User interface change data:

_ _ _ _ _ _ _

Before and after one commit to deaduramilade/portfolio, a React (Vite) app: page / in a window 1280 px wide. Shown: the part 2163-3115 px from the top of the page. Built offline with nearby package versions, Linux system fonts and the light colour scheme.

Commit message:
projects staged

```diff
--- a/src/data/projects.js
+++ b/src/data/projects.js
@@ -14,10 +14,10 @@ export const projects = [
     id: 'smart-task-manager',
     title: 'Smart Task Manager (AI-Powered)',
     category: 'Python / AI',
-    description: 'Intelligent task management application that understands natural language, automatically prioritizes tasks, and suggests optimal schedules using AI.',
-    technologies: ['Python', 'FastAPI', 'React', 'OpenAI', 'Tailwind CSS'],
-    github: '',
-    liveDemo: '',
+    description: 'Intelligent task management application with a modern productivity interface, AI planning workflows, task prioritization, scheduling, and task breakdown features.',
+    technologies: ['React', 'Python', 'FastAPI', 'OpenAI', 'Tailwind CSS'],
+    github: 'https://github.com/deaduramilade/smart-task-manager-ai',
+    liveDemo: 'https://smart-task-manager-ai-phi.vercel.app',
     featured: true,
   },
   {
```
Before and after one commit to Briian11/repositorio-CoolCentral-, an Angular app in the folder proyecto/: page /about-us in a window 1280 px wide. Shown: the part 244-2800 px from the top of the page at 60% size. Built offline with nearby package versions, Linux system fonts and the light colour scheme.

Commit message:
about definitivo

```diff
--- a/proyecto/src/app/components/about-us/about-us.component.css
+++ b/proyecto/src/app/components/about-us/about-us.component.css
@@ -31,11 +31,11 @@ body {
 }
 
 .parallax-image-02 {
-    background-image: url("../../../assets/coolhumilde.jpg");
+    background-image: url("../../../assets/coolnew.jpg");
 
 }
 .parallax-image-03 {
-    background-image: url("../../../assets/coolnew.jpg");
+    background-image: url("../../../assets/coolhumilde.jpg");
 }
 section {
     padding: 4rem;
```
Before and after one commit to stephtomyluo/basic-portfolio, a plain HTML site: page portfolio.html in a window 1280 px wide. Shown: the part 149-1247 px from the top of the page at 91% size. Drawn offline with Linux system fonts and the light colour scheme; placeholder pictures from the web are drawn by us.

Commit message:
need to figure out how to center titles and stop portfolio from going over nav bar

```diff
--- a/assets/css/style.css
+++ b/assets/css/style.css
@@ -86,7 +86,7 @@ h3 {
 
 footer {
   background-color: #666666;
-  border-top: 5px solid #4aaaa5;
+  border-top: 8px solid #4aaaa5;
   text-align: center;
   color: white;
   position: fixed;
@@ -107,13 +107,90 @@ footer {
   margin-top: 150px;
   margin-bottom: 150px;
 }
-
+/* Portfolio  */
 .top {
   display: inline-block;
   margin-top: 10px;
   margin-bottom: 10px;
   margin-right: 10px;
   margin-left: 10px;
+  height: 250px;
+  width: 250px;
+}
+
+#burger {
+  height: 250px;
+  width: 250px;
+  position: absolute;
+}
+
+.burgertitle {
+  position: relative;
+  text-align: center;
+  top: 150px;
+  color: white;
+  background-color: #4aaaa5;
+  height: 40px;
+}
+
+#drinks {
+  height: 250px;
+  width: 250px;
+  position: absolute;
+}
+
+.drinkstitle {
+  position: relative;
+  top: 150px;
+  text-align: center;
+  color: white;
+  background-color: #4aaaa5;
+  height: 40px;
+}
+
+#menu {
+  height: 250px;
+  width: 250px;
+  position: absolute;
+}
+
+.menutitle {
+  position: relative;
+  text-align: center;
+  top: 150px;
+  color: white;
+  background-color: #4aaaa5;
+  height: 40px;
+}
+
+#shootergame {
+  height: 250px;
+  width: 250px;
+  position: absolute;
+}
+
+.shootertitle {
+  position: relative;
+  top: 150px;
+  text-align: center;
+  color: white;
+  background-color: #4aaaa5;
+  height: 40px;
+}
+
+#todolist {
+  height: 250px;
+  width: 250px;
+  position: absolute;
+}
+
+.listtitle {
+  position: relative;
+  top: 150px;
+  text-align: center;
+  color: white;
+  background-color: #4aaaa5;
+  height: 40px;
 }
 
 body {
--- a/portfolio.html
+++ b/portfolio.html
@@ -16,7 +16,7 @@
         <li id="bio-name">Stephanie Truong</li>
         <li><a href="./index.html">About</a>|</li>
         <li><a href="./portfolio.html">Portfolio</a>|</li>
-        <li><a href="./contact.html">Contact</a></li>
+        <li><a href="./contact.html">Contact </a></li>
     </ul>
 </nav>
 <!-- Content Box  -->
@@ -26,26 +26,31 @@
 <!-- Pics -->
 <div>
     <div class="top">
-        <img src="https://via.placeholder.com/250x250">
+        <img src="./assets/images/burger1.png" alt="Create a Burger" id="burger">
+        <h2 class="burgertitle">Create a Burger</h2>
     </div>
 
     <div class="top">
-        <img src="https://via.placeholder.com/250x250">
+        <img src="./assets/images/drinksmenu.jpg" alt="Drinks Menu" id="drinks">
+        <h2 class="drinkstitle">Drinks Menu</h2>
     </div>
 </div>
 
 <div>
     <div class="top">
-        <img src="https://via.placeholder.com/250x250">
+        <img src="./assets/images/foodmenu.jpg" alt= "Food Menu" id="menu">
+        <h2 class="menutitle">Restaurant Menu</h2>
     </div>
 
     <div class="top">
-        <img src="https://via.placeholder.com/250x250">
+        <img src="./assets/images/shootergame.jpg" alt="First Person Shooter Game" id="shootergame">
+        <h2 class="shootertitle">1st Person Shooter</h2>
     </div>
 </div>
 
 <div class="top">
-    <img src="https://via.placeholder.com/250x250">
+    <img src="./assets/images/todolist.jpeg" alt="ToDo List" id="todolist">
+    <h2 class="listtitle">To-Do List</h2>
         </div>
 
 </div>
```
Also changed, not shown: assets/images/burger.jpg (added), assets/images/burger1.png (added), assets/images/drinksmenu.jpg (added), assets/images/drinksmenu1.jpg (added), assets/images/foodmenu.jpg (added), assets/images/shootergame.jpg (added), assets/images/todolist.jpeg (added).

_ _ _ _ _ _ _

**EXERCISE INSTRUCTIONS**: Which lines above contain the word "html"? Show each of them.

**ANSWER BELOW**:
Before and after one commit to stephtomyluo/basic-portfolio, a plain HTML site: page portfolio.html in a window 1280 px wide. Shown: the part 149-1247 px from the top of the page at 91% size. Drawn offline with Linux system fonts and the light colour scheme; placeholder pictures from the web are drawn by us.
--- a/portfolio.html
+++ b/portfolio.html
         <li><a href="./index.html">About</a>|</li>
         <li><a href="./portfolio.html">Portfolio</a>|</li>
-        <li><a href="./contact.html">Contact</a></li>
+        <li><a href="./contact.html">Contact </a></li>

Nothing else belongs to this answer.